Flint-heartedness seems to be catching. Not only has the government sent a clear message to manufacturers that there’ll be no more taxpayer bailouts, the Reserve Bank has now changed its mind about a currency bailout.
When the dollar was US91 cents last year, governor Glenn Stevens said it should be 85 cents, having spent a couple of months saying it was “uncomfortably high”. It was assumed the RBA was much happier about an exchange rate-led recovery than more rate cuts because it didn’t risk creating a housing pop. Manufacturers were grateful but added: “No, no. Make it US80 cents please, not 85”.
Thanks in part to the RBA’s jawboning, but mainly because of the US Fed taper pushing the US dollar higher, the Aussie got to a low of 87.1 on January 30.
And that, it seems, was close enough. Yesterday Stevens abandoned the effort to get the dollar down and removed the RBA’s easing bias, whereupon the dollar promptly rose to 88.9. This morning it’s around 89.5 and, if equity markets continue to recover from Monday’s panic, it will soon be back at 91.
Will the governor get the jawbone out again and once again talk about it being uncomfortable? Unlikely. The problem is the December CPI at 0.8 per cent and annual inflation at 2.64 per cent. The fact that it was mainly health and education prices doesn’t matter. At the first sign of a blip in inflation, Australia’s central bank has gone AWOL from the currency war and left the nation’s exporters to their fate.

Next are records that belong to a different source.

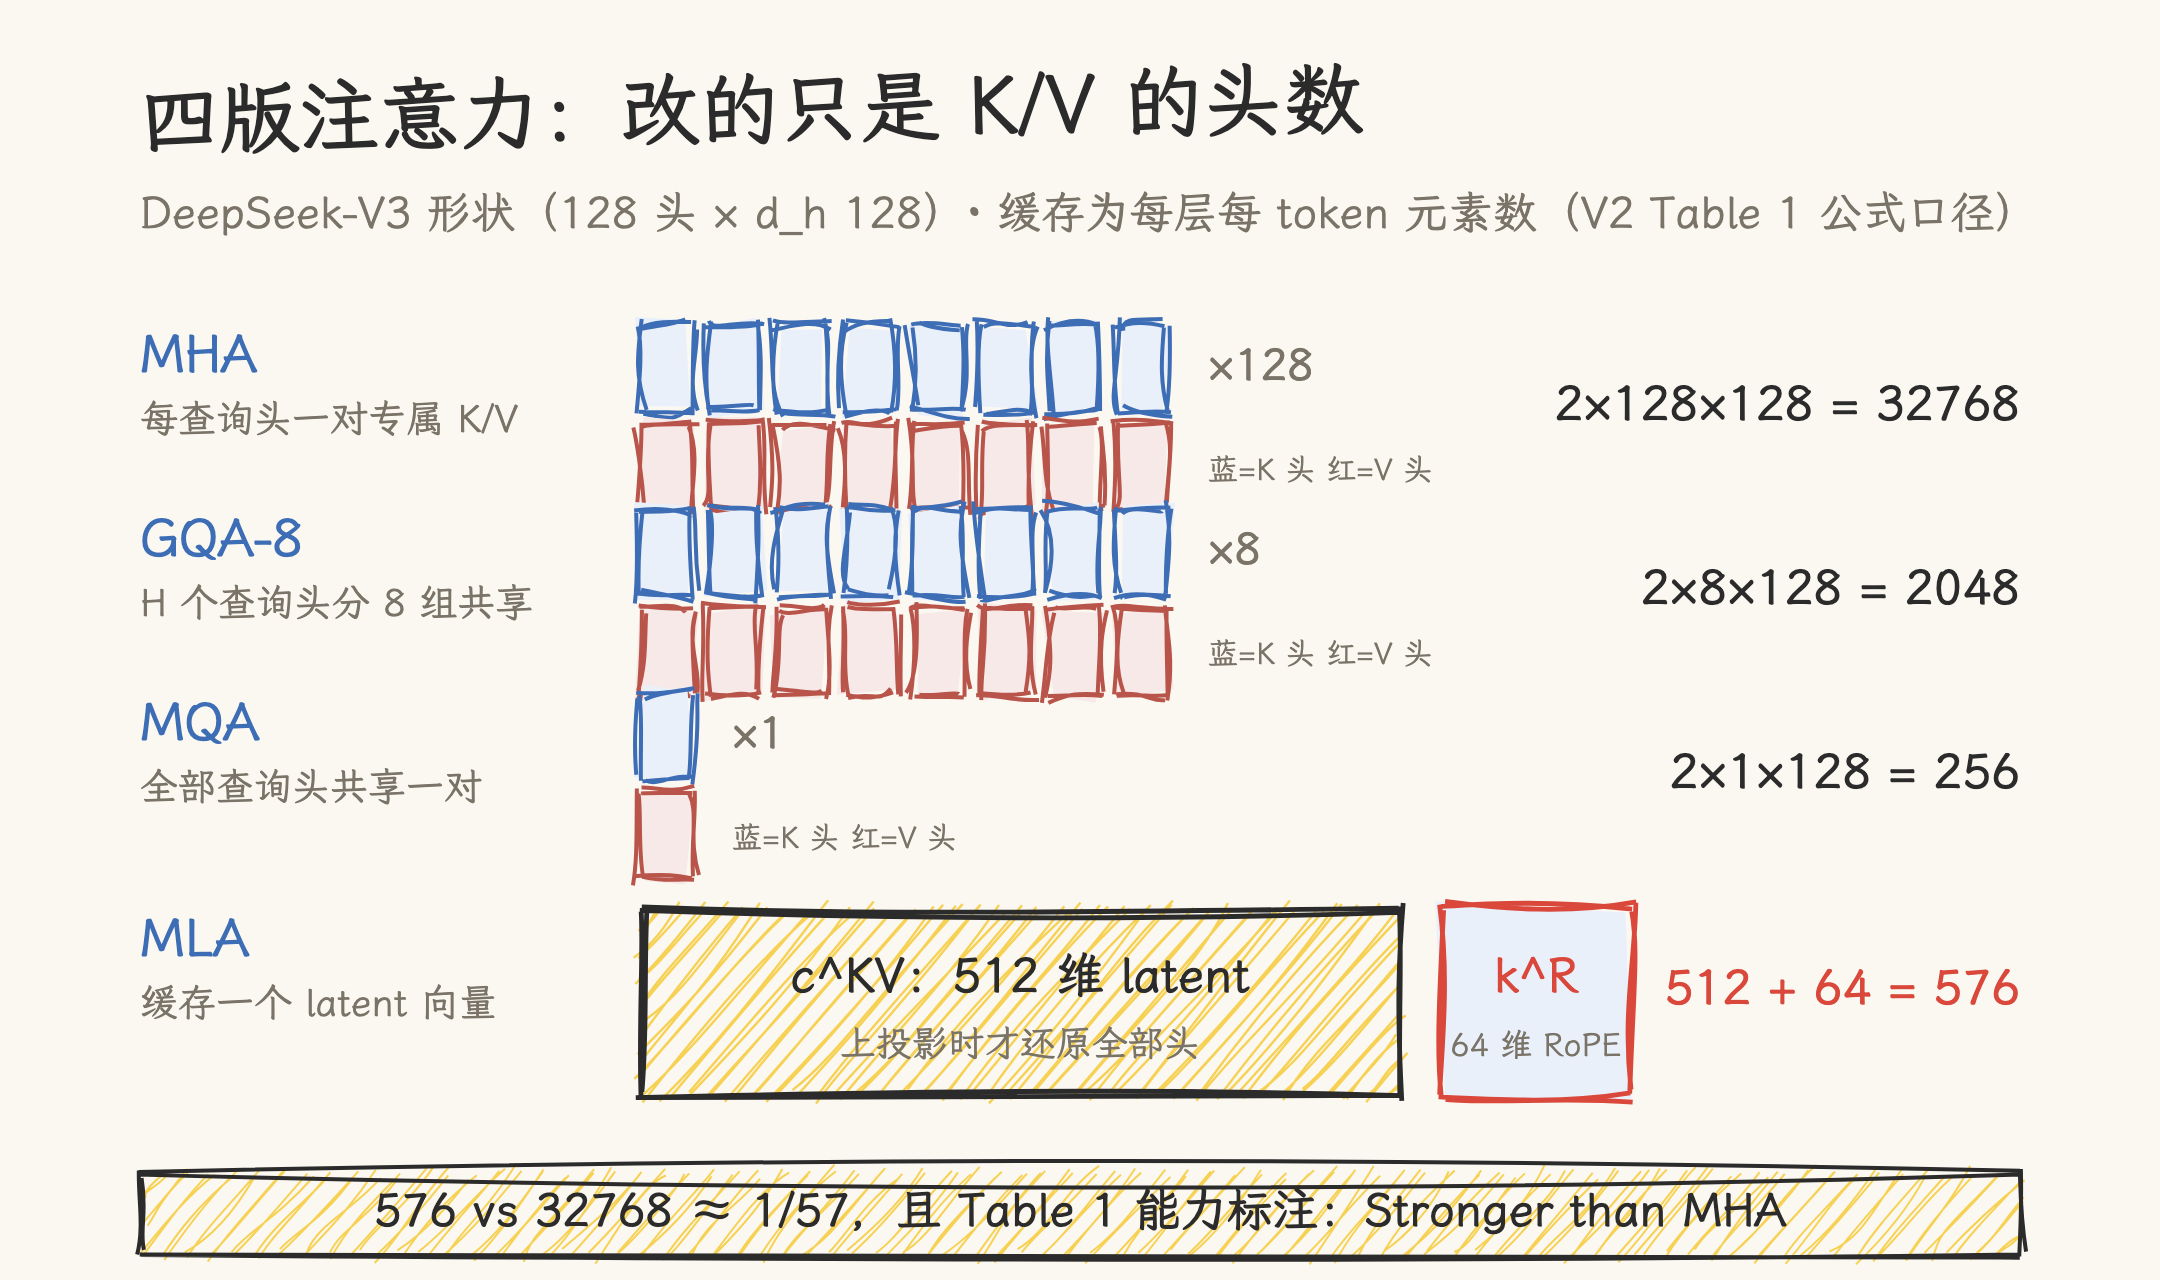
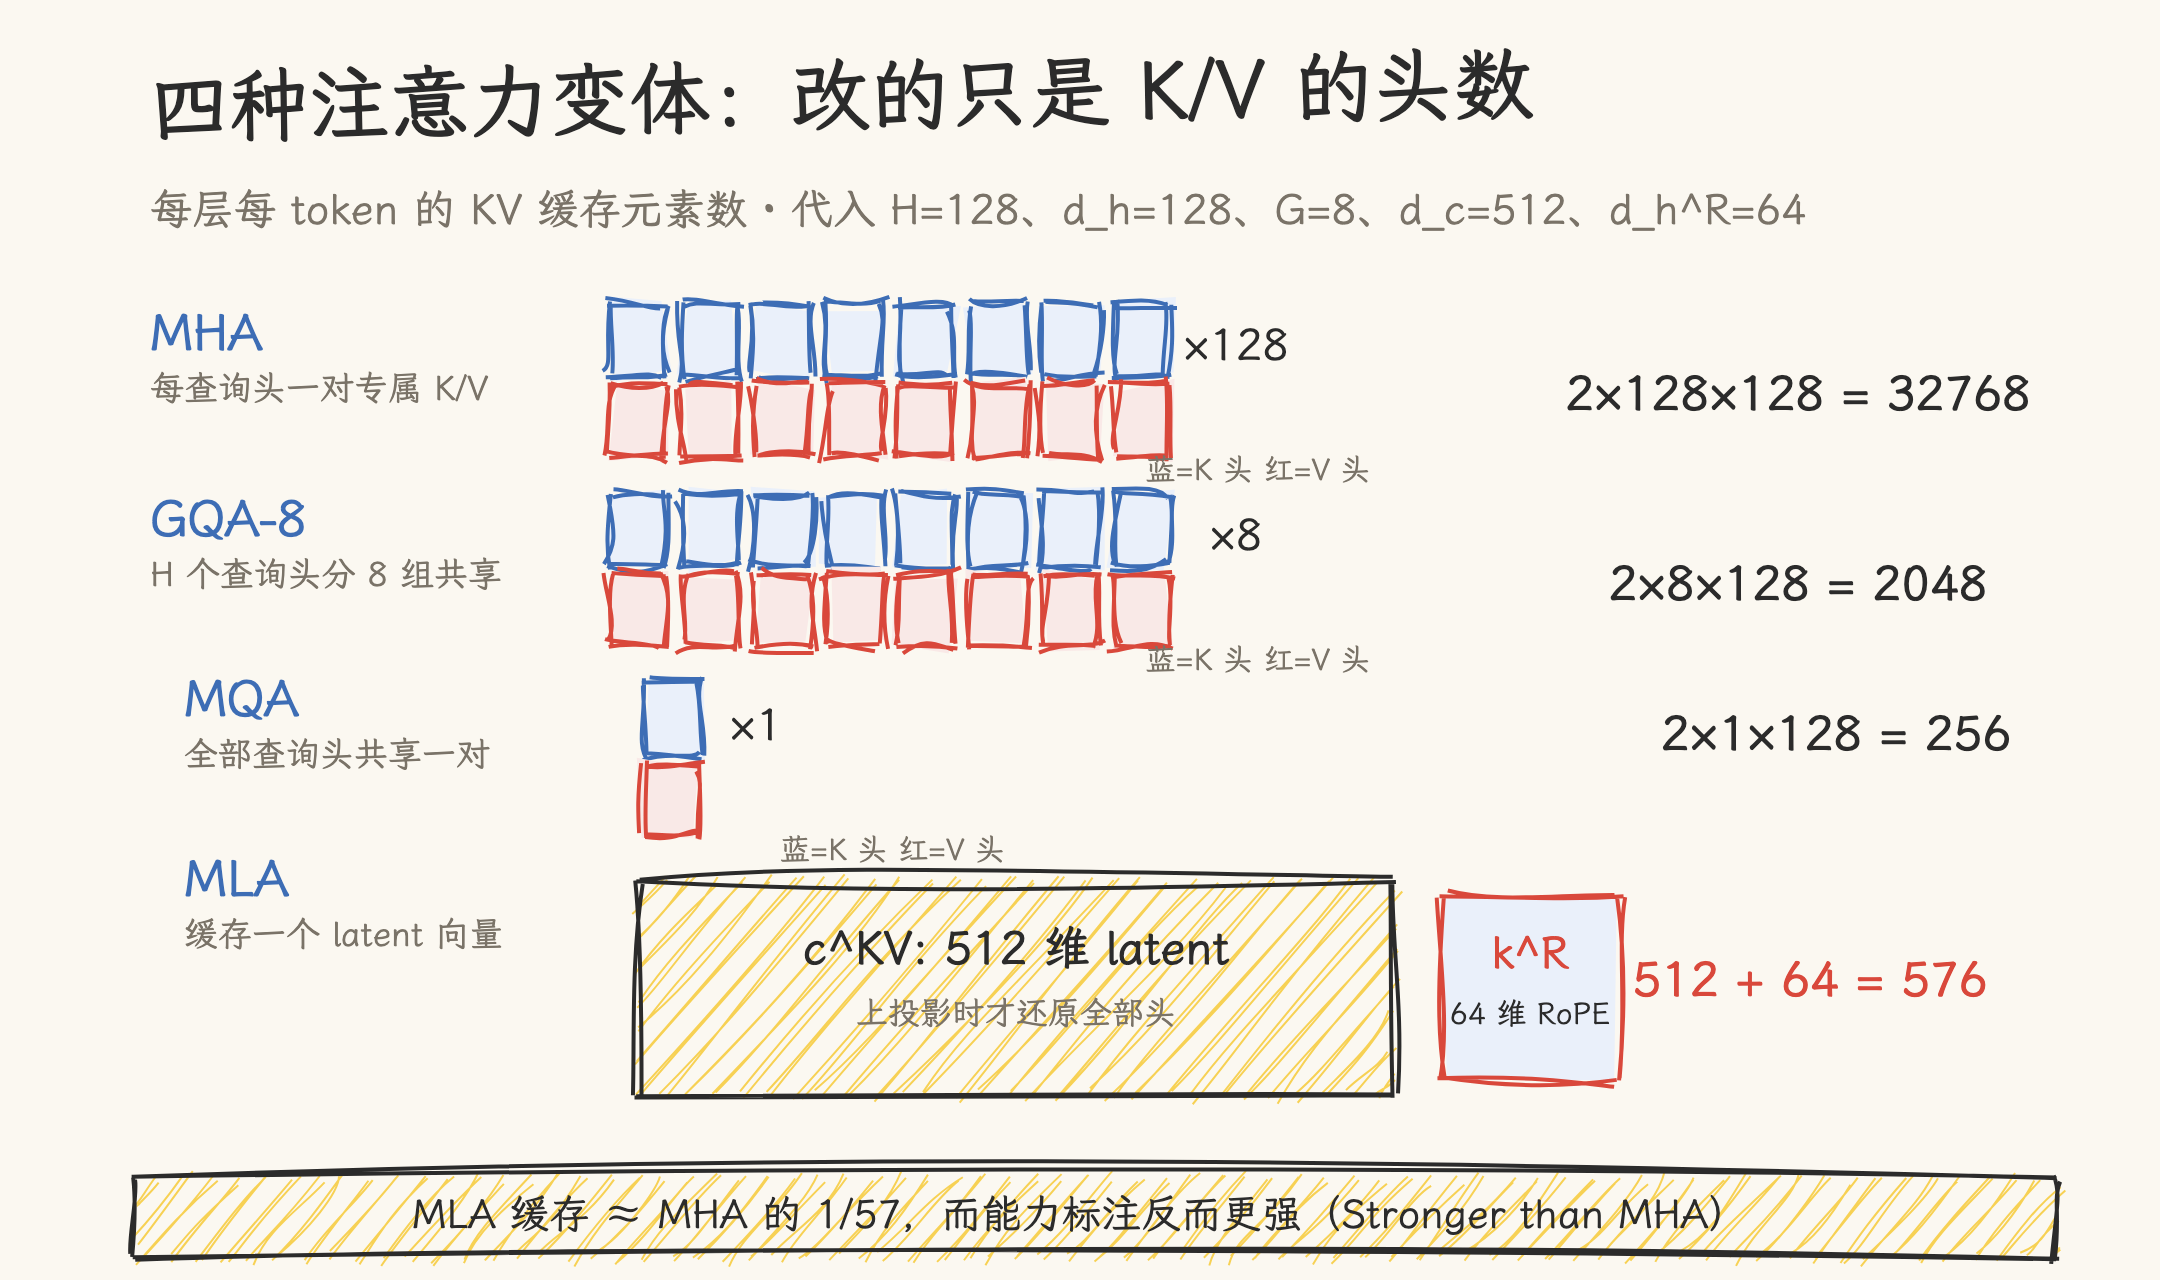
docs(kv_cache): 手搓 MLA 易读性修订与配图重制
- 全文记号转 LaTeX（公式块转 display math，\text{} 下划线规则自检通过）
- 「四版注意力」改「四种注意力变体」，§二 补变体归属（MHA 为 Transformer 原版，MQA/GQA 为通用设计，MLA 是 DeepSeek 的回答），根 README 条目同步
- 三处长句拆分、自问自答铺垫改直陈、拟人记账式甩尾清理
- 图一去除 DeepSeek 品牌改通用形状代入（H=128、d_h=128、G=8、d_c=512、d_h^R=64），图三标题改四种注意力对比；两图按原布局重制并过碰撞检查

diff --git a/README.md b/README.md
@@ -392,7 +392,7 @@ SFT 之后把推理能力推上去要靠 RL，而 RL 的 rollout 由推理引擎
 剖析现代推理系统的底层架构创新，重点解构 Mooncake 等以 KV Cache 为中心的高效 LLM 调度系统设计模式与性能调优策略。
 
 - [手搓 KV Cache：从静态预留到 PagedAttention 的页表](09_inference_system/kv_cache/01_concepts/01_basic/03_hand_roll_kv_cache.md) - 可运行模拟器实测三种显存管理策略：碎片入住失败与 5 倍容量的数字来源。
-- [手搓 MLA：从 MHA 到 weight absorption](09_inference_system/kv_cache/01_concepts/01_basic/07_hand_roll_mla.md) - 四版注意力递进 + 真实权重验证吸收等价（fp32 逐位一致），KV 压缩三口径辨析。
+- [手搓 MLA：从 MHA 到 weight absorption](09_inference_system/kv_cache/01_concepts/01_basic/07_hand_roll_mla.md) - 四种注意力变体递进 + 真实权重验证吸收等价（fp32 逐位一致），KV 压缩三口径辨析。
 - [手搓系列导航](hand_roll_series.md) - 手搓系列 5 篇的阅读顺序与实测产出汇总。
 - [Mooncake 架构详解：以 KV Cache 为中心的高效 LLM 推理系统设计](09_inference_system/kv_cache/02_systems/04_mooncake/01_mooncake_architecture.md) - 新一代推理系统的架构创新与性能优化策略
 - [当 KV Cache 装不进内存：FAST'26 五篇论文给出的五个不同答案](09_inference_system/kv_cache/03_fast26/01_fast26-kv-storage-five-scenarios.md) - FAST'26「AI and LLMs」九篇论文中五篇精读的五象限汇总：端侧/智能体/对话/数据中心/冷启动各自的核心矛盾、招式与数字，共同支点是可复现的 I/O 特征；附 4 篇 Agent 精读报告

It was not couched in the terms used in the government’s decision on SPC Ardmona, but the effect is the same. Manufacturers can no longer look to Glenn Stevens or Tony Abbott for help, and must now email their supplications to Janet Yellen at the US Fed, requesting, if you please, more taper. A rate hike in the US fairly soon would be nice too.
But with the shockingly weak December payrolls report in the US, followed yesterday by an equally shocking January ISM, they’ll get folded arms in Washington too. It’s now the US dollar that’s tapering, along with equities (rather more dramatically) and there’ll be no rate hike in the US in 2014, as well as no rate cut in Australia.
It will be the Year of the Duck in central bank land (immobility on the surface, tense activity beneath), and markets are apparently demanding 200,000 new jobs a month in the US before they believe the global economy is, in fact, recovering.
This Friday’s US payrolls report will be critical. Australian manufacturers (and investors) will be hoping December’s 74,000 new jobs was an aberration and January is back to 200,000 plus. If so, happy days. If not, CEOs really will have to start attacking costs, because neither the governor nor the government are going to help in 2014.